Psychoactive substances that directly increase a person's endurance without stimulation are known as actoprotectors. These are defined as "substances that enhance body stability against physical or mental loads without increasing oxygen consumption or heat production."[10]

Stimulation

Main article: Stimulation

Stimulation can be described as an increase in a person's physical energy levels which are interpreted as encouraging when it comes to wakefulness, movement, performing tasks, talkativeness, and general exercise.[11][12][13]

At lower levels, stimulation typically presents itself as encouraged more so than forced. This can be described as feeling distinctly energetic, but in a purely controllable fashion that does not overwhelm the person with involuntary movements should they choose to stop expending large amounts of energy. It is often accompanied by other coinciding effects such as motivation enhancement, analysis enhancement, thought acceleration, focus enhancement, and appetite suppression in a manner which can result in a distinct increase in the person's overall productivity.

At higher levels, stimulation typically presents itself as forced more so than encouraged. This can be described as the effects of increased energy becoming so pronounced that the person will be incapable of relaxing and will feel an irresistible urge to perform some sort of physical task. It is often accompanied by other coinciding effects such as thought disorganization, focus suppression, short term memory suppression, increased heart rate, teeth grinding, temporary erectile dysfunction, sweating, and dehydration in a manner which can lead to lead to a distinct decrease in the person's overall productivity.

Stimulation is most commonly induced under the influence of moderate dosages of stimulant compounds, particularly dopaminergic stimulants such as amphetamine, methylphenidate, MDMA, and cocaine. However, it may also occur under the influence of other compounds such as certain psychedelics and certain dissociatives.

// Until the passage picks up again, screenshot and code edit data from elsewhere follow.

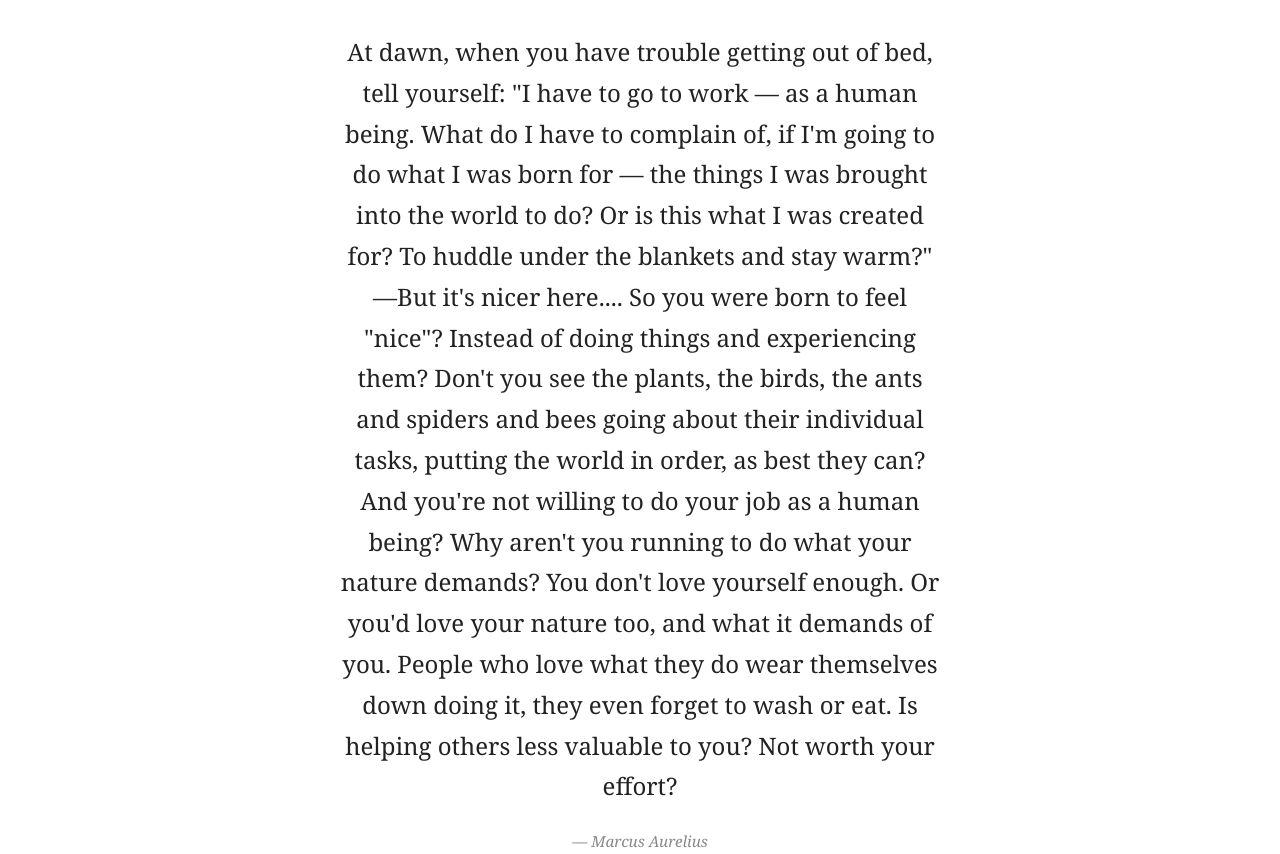
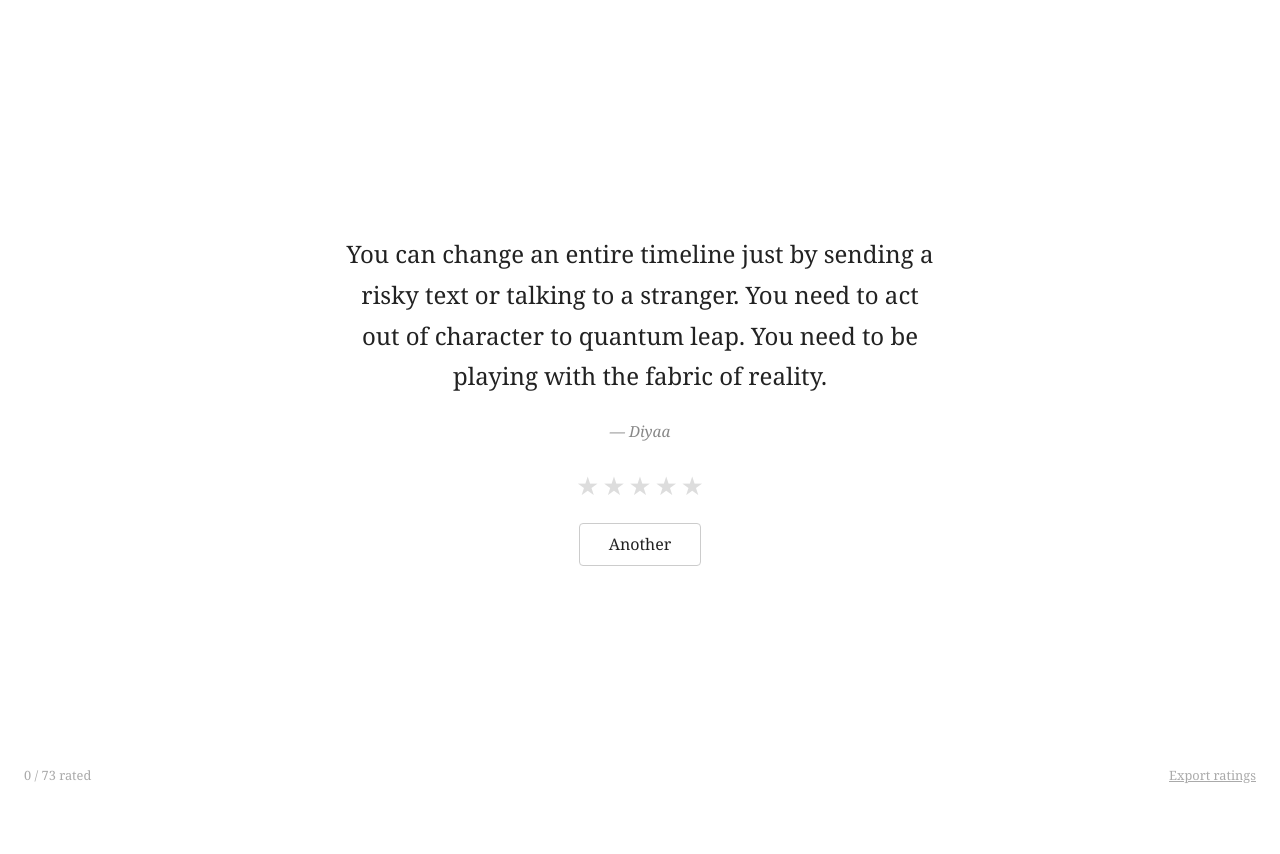
Before and after one commit to james-guevara/moodbooster, a plain HTML site: page index.html in a window 1280 px wide. Shown: the top 854 px of the page. After the commit the page ends 800 px from the top, so only its background shows below. Drawn offline with Linux system fonts and the light colour scheme.

Commit message:
Add star ratings to bias quote selection
Each quote can be rated 1-5 stars; selection prefers unrated quotes
first, then weights by rating once everything is rated. Ratings
persist in localStorage and can be exported as a new quotes.json
to commit back to the repo.

Co-Authored-By: Claude Opus 4.7 (1M context) <noreply@anthropic.com>

```diff
--- a/index.html
+++ b/index.html
@@ -34,9 +34,28 @@
     .quote-author {
       font-size: 0.95rem;
       color: #888;
-      margin-bottom: 3rem;
+      margin-bottom: 2rem;
       font-style: italic;
       transition: opacity 0.3s ease;
+    }
+
+    .stars {
+      display: inline-flex;
+      gap: 0.2rem;
+      margin-bottom: 1.5rem;
+      user-select: none;
+    }
+
+    .star {
+      font-size: 1.6rem;
+      color: #ddd;
+      cursor: pointer;
+      transition: color 0.1s;
+      line-height: 1;
+    }
+
+    .star.lit {
+      color: #f5b301;
     }
 
     button {
@@ -54,39 +73,127 @@
     button:hover {
       border-color: #888;
     }
+
+    .footer {
+      position: fixed;
+      bottom: 1rem;
+      left: 0;
+      right: 0;
+      display: flex;
+      justify-content: space-between;
+      padding: 0 1.5rem;
+      font-size: 0.8rem;
+      color: #aaa;
+    }
+
+    .footer a {
+      color: #aaa;
+      cursor: pointer;
+      text-decoration: underline;
+    }
+
+    .footer a:hover {
+      color: #555;
+    }
   </style>
 </head>
 <body>
   <div class="container">
     <p class="quote-text" id="quote-text"></p>
     <p class="quote-author" id="quote-author"></p>
-    <button id="next-btn">Another</button>
+    <div class="stars" id="stars"
+         role="radiogroup" aria-label="Rate this quote">
+      <span class="star" data-value="1" role="radio" tabindex="0" aria-label="1 star">★</span>
+      <span class="star" data-value="2" role="radio" tabindex="0" aria-label="2 stars">★</span>
+      <span class="star" data-value="3" role="radio" tabindex="0" aria-label="3 stars">★</span>
+      <span class="star" data-value="4" role="radio" tabindex="0" aria-label="4 stars">★</span>
+      <span class="star" data-value="5" role="radio" tabindex="0" aria-label="5 stars">★</span>
+    </div>
+    <div>
+      <button id="next-btn">Another</button>
+    </div>
+  </div>
+
+  <div class="footer">
+    <span id="progress"></span>
+    <a id="export-link">Export ratings</a>
   </div>
 
   <script>
+    const STORAGE_KEY = 'moodbooster-ratings';
+
     let quotes = [];
-    let deck = [];
+    let currentIdx = -1;
+    let lastIdx = -1;
 
     async function loadQuotes() {
       const res = await fetch('quotes.json');
-      quotes = await res.json();
-      shuffle();
+      const raw = await res.json();
+      const stored = loadStored();
+      quotes = raw.map(q => ({
+        text: q.text,
+        author: q.author,
+        rating: stored[q.text] ?? q.rating ?? 0,
+      }));
+      updateProgress();
       showNext();
     }
 
-    function shuffle() {
-      deck = [...Array(quotes.length).keys()];
-      for (let i = deck.length - 1; i > 0; i--) {
-        const j = Math.floor(Math.random() * (i + 1));
-        [deck[i], deck[j]] = [deck[j], deck[i]];
+    function loadStored() {
+      try {
+        return JSON.parse(localStorage.getItem(STORAGE_KEY)) || {};
+      } catch {
+        return {};
       }
     }
 
+    function saveRating(quote) {
+      const stored = loadStored();
+      if (quote.rating > 0) {
+        stored[quote.text] = quote.rating;
+      } else {
+        delete stored[quote.text];
+      }
+      localStorage.setItem(STORAGE_KEY, JSON.stringify(stored));
+    }
+
+    function pickNext() {
+      if (quotes.length === 0) return -1;
+
+      const unrated = [];
+      for (let i = 0; i < quotes.length; i++) {
+        if (quotes[i].rating === 0) unrated.push(i);
+      }
+
+      let candidate;
+      if (unrated.length > 0) {
+        candidate = unrated[Math.floor(Math.random() * unrated.length)];
+        if (candidate === lastIdx && unrated.length > 1) {
+          candidate = unrated[Math.floor(Math.random() * unrated.length)];
+        }
+      } else {
+        const totalWeight = quotes.reduce((s, q) => s + q.rating, 0);
+        if (totalWeight === 0) return -1;
+        let r = Math.random() * totalWeight;
+        candidate = 0;
+        for (let i = 0; i < quotes.length; i++) {
+          r -= quotes[i].rating;
+          if (r <= 0) { candidate = i; break; }
+        }
+        if (candidate === lastIdx && quotes.length > 1) {
+          return pickNext();
+        }
+      }
+      return candidate;
+    }
+
     function showNext() {
-      if (quotes.length === 0) return;
-      if (deck.length === 0) shuffle();
+      const idx = pickNext();
+      if (idx < 0) return;
+      lastIdx = currentIdx;
+      currentIdx = idx;
+      const q = quotes[idx];
 
-      const q = quotes[deck.pop()];
       const textEl = document.getElementById('quote-text');
       const authorEl = document.getElementById('quote-author');
 
@@ -98,10 +205,74 @@
         authorEl.textContent = q.author ? `— ${q.author}` : '';
         textEl.style.opacity = 1;
         authorEl.style.opacity = 1;
+        renderStars(q.rating);
       }, 200);
     }
 
+    function renderStars(rating) {
+      const stars = document.querySelectorAll('#stars .star');
+      stars.forEach(s => {
+        const v = parseInt(s.dataset.value, 10);
+        s.classList.toggle('lit', v <= rating);
+        s.setAttribute('aria-checked', v === rating);
+      });
+    }
+
+    function setRating(value) {
+      if (currentIdx < 0) return;
+      const q = quotes[currentIdx];
+      q.rating = value;
+      saveRating(q);
+      renderStars(value);
+      updateProgress();
+      setTimeout(showNext, 250);
+    }
+
+    function updateProgress() {
+      const rated = quotes.filter(q => q.rating > 0).length;
+      document.getElementById('progress').textContent =
+        `${rated} / ${quotes.length} rated`;
+    }
+
+    function exportRatings() {
+      const out = quotes.map(q => {
+        const entry = { text: q.text };
+        if (q.author) entry.author = q.author;
+        if (q.rating > 0) entry.rating = q.rating;
+        return entry;
+      });
+      const blob = new Blob([JSON.stringify(out, null, 2)], { type: 'application/json' });
+      const url = URL.createObjectURL(blob);
+      const a = document.createElement('a');
+      a.href = url;
+      a.download = 'quotes.json';
+      a.click();
+      URL.revokeObjectURL(url);
+    }
+
+    document.querySelectorAll('#stars .star').forEach(star => {
+      const v = parseInt(star.dataset.value, 10);
+      star.addEventListener('click', () => setRating(v));
+      star.addEventListener('mouseenter', () => {
+        document.querySelectorAll('#stars .star').forEach(s => {
+          s.classList.toggle('lit', parseInt(s.dataset.value, 10) <= v);
+        });
+      });
+      star.addEventListener('keydown', (e) => {
+        if (e.key === 'Enter' || e.key === ' ') {
+          e.preventDefault();
+          setRating(v);
+        }
+      });
+    });
+
+    document.getElementById('stars').addEventListener('mouseleave', () => {
+      if (currentIdx >= 0) renderStars(quotes[currentIdx].rating);
+    });
+
     document.getElementById('next-btn').addEventListener('click', showNext);
+    document.getElementById('export-link').addEventListener('click', exportRatings);
+
     loadQuotes();
   </script>
 </body>
```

See also

References

  1. https://www.urbandictionary.com/define.php?term=Munchies
  2. Berry, Elliot M., and Raphael Mechoulam. "Tetrahydrocannabinol and endocannabinoids in feeding and appetite." Pharmacology & therapeutics 95.2 (2002): 185-190. https://doi.org/10.1016/S0163-7258(02)00257-7
  3. Montgomery, S. A. (1995). Safety of mirtazapine: a review. International clinical psychopharmacology, 10, 37-45. https://europepmc.org/abstract/med/8930008
  4. Common side effects of seroquel (rxlist) | https://www.rxlist.com/seroquel-side-effects-drug-center.htm
  5. Makwana, S., Solanki, M., Raloti, S., & Dikshit, R. (2013). Evaluation of recreational use of aphrodisiac drugs and its consequences: an online questionnaire-based study. International Journal of Research in Medicine, 2(1), 51-59. http://www.ijorim.com/siteadmin/article_issue/1368096341Ijorim12.pdf
  6. Sandroni, P. (2001). Aphrodisiacs past and present: a historical review. Clinical Autonomic Research, 11(5), 303-307. https://doi.org/10.1007/BF02332975
  7. VAZIRI, S., & LOTFI, K. F. (2010). Effects of Methamphetamine and Narcotics on the Increase of Libido and Reckless Sexual Behavior. http://www.sid.ir/En/Journal/ViewPaper.aspx?ID=198190
  8. Macdonald, P. T., Waldorf, D., Reinarman, C., & Murphy, S. (1988). Heavy cocaine use and sexual behavior. Journal of Drug Issues, 18(3), 437-455. https://doi.org/10.1177%2F002204268801800309
  9. Hyperosmia (medical dictionary) | https://medical-dictionary.thefreedictionary.com/hyperosmia
  10. The Pharmacology of Actoprotectors: Practical Application for Improvement of Mental and Physical Performance (PubMed.gov / NCBI) | http://www.ncbi.nlm.nih.gov/pmc/articles/PMC3762282/?report=classic
  11. Stimulation (PsychologyDictionary) | https://psychologydictionary.org/stimulation/
  12. Stimulation definition | https://www.merriam-webster.com/dictionary/stimulate
  13. Chapter 2—How Stimulants Affect the Brain and Behavior (Treatment for Stimulant Use Disorders) | https://www.ncbi.nlm.nih.gov/books/NBK64328/